Thornberry, one of the few recognisable figures left in Corbyn's shadow cabinet, also denied claims by fellow panellist, Melanie Phillips, that Labour had become an "Islington dinner party club" with no relevance to the wider electorate. Thornberry also denied claims that the Labour party was on the verge of splitting.
Also on the panel for the programme, which was broadcast live from Preston, were Ukip's sole MP Douglas Carswell, Conservative MP for East Surrey Sam Gyimah and comedian Russell Kane. Carswell sought to separate himself from the infamous Breaking Point poster and claims that leaving the EU would mean an extra £350 million a week for the NHS - claiming he'd only ever said £100m. Carswell also said it must be made clear to immigrants who are EU citizens that they are welcome and can stay.
Kane, in an intelligent and insightful performance (unlike the histrionic display by Eddie Izzard a few weeks back), spoke about how his whole family (apart from him) had voted to leave because of immigration. Kane wanted to know why the left found it so hard to talk about immigration, meaning only the far right would speak about the subject.

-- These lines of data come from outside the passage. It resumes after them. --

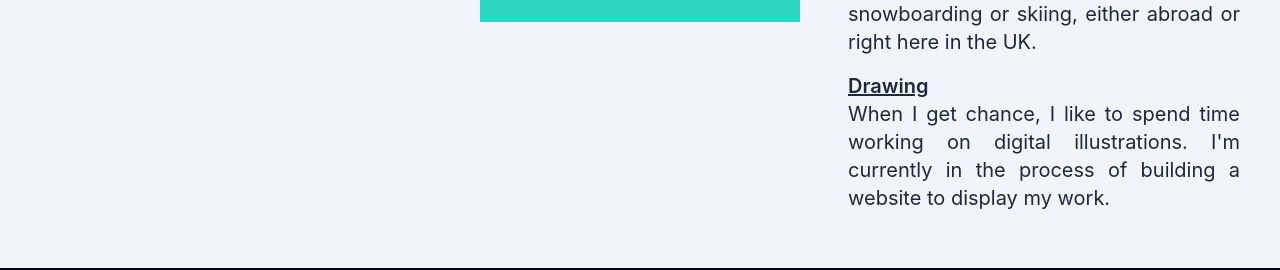
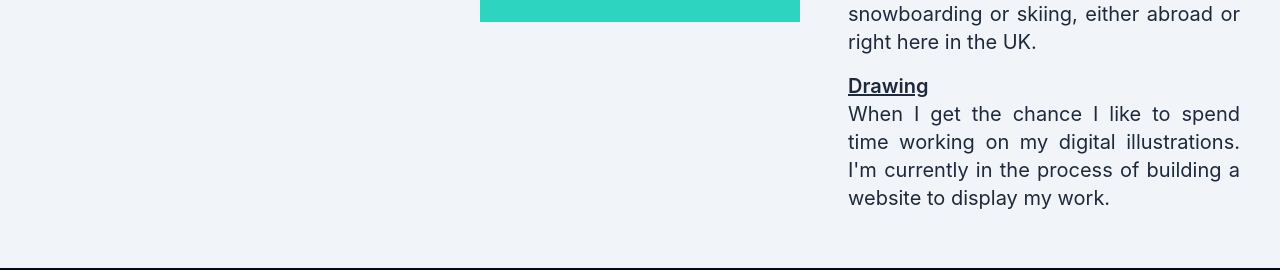
Before and after one commit to gthornbuckle/portfolio, a React (Create React App) app: page /about in a window 1280 px wide. Shown: the part 1528-1798 px from the top of the page. Built offline with nearby package versions, Linux system fonts and the light colour scheme; the HTML template or start-up script is replaced by a standard one.

Commit message:
Changes scroll animation, reduces image size

```diff
--- a/src/Components/Info Cards/InfoCard.js
+++ b/src/Components/Info Cards/InfoCard.js
@@ -3,10 +3,10 @@ import { motion } from 'framer-motion';
 
 const cardVariants = {
   offscreen: {
-    y: 250
+    opacity: 0
   },
   onscreen: {
-    y: 0,
+    opacity: 1,
     transition: {
       type: "spring",
       bounce: 0.2,
--- a/src/Components/Pages/About.js
+++ b/src/Components/Pages/About.js
@@ -91,7 +91,7 @@ function About() {
               </li>
               <li className="py-2">
                 <span className='underline font-semibold decoration-2'>Drawing</span><br/>
-                When I get chance, I like to spend time working on digital illustrations. I'm currently in the process of building a website to display my work.
+                When I get the chance I like to spend time working on my digital illustrations. I'm currently in the process of building a website to display my work.
               </li>
             </ul>
           </div>
```
Also changed, not shown: 1 other file (tests, documents, lock files or other folders).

The surprise decision by Boris Johnson not to stand and by Michael Gove to change his mind was also discussed. Kane wanted to know why he should vote for Gove after the former education secretary had spent a year saying he'd be useless in the job. Some in the audience were sad to see the back of David Cameron, suggesting that at least he'd done what he'd said he would do - at great personal risk - and should be allowed to have an input. However, Gyimah said that would have been impossible as he'd lost the referendum.
There was also anger by some audience members at the way the leave camp had been portrayed by the media and remain politicians. One made the point that not everyone who'd voted Brexit was racist and uneducated. There was also a sense of drift - the government wasn't governing and needed to help bring back a nation which has become increasingly divided, with families falling out and vicious comments from both sides.
Overall, the mood on the programme was less angry than might have been expected and a lot more sombre - perhaps reflecting the national mood in these strange and worrying times.